Dr. Matthew Bediako, who served as executive secretary of the General Conference of the Seventh-day Adventist Church until his retirement in 2010, expressed concern about corruption in Ghana where he spoke on July 10 for the graduation ceremonies at Valley View University. "If you want to create wealth, you should not let it be 'kalabule money,'" he said, using what one newspaper columnist in the country called a "loaded term" referring to fraudulent means of making money.
 
 
"It signifies the decade between 1972 and 1982 when our country seemed to be spiraling from crisis to crisis and most Ghanaians had lost confidence in our public institutions," explained Kobina Kennedy. "Then, as now, inflation was high … there was a government party in disarray … many groups which depend on the public purse for their pay were up in arms … people in government got rich by the day even as government got more broke by the day." Despite the fact that some things are different, particularly oil wealth, the situation is dangerous, Kennedy wrote.
 
 
Bediako called on the Ghanaian government to push ahead with investigations that have already been authorized. He asked why, after establishing several parliamentary committees to investigate corruption, no one has been prosecuted.

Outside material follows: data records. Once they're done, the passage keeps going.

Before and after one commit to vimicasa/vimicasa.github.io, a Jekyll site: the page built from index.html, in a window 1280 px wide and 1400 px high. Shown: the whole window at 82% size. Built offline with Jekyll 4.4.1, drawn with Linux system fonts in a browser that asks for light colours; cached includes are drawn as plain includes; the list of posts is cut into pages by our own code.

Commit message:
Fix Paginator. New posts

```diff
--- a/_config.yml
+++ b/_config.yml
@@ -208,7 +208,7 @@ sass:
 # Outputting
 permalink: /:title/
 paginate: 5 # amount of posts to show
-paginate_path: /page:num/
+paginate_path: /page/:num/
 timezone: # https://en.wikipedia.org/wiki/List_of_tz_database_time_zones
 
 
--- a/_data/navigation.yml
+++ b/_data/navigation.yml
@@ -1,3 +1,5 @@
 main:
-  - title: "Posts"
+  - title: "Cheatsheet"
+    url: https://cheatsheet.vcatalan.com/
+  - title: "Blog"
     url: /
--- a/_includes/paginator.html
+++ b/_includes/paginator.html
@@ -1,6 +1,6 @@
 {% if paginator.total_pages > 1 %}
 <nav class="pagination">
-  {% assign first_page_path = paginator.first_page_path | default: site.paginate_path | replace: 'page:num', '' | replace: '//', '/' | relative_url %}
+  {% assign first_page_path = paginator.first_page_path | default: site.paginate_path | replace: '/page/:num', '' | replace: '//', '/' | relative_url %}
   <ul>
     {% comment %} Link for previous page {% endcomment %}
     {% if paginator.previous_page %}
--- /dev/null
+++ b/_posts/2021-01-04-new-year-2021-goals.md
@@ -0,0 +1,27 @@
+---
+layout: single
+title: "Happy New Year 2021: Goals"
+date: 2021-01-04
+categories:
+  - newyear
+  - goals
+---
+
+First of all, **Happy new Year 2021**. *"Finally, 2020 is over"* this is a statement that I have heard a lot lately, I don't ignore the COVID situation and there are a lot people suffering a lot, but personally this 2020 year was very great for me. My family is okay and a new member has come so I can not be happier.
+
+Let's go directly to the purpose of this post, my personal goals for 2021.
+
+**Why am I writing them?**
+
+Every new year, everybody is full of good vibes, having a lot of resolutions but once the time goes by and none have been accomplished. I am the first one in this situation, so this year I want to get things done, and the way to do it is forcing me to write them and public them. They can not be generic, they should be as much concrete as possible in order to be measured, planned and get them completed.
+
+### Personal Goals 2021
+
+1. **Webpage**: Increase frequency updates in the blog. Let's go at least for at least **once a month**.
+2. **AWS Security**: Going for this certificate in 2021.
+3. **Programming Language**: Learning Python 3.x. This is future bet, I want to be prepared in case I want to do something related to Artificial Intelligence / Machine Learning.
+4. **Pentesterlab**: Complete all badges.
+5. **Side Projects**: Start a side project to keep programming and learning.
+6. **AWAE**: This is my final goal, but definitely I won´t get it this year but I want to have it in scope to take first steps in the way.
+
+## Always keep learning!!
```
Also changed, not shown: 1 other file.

He also asked why individuals who have committed financial misconduct are either promoted or transferred. "It seems words like accountability, transparency, integrity, honesty and truthfulness are no longer in our vocabulary," Bediako was quoted by the Ghana News Association (GNA). "They have been erased from the minds of our people."
 
 
Valley View University is operated by the Adventist denomination and has become one of the top educational institutions in the country. It was chartered in 2006 and by last year was recognized as one of the seven top universities out of the 60 accredited universities (public and private) in Ghana. Enrollment totaled 8,174 in the current 2013-2014 school year, a 31 percent increase over the previous year. A full-time faculty of 111 published 86 peer-reviewed articles and books last year.
 
 
Four new programs have been submitted to the National Accreditation Board and are expected to be added to the university's offerings next year: a Masters of Education, a Bachelor of Science in economics and another in environmental studies, and a degree in journalism. A total of 1,084 students were awarded degrees at the ceremonies during which Bediako spoke.
 
 
The Adventist denomination has a membership of 375,000 among the 25 million population of Ghana with 1,168 local churches. At least one church member, the Hon. Kwame Osei-Prempeh, has served as an elected member of parliament since 1997. Recently the first Adventist minister to serve as a chaplain in the Ghana Armed Forces, Capt. Peter Nyanko Duadu, was appointed administrative officer of all military chaplains. In November Prof. Daniel Buor, vice chancellor of Valley View University, was presented the prestigious Gold Award of the Ghana Academy of Arts and Science for his research in public health and medical geography.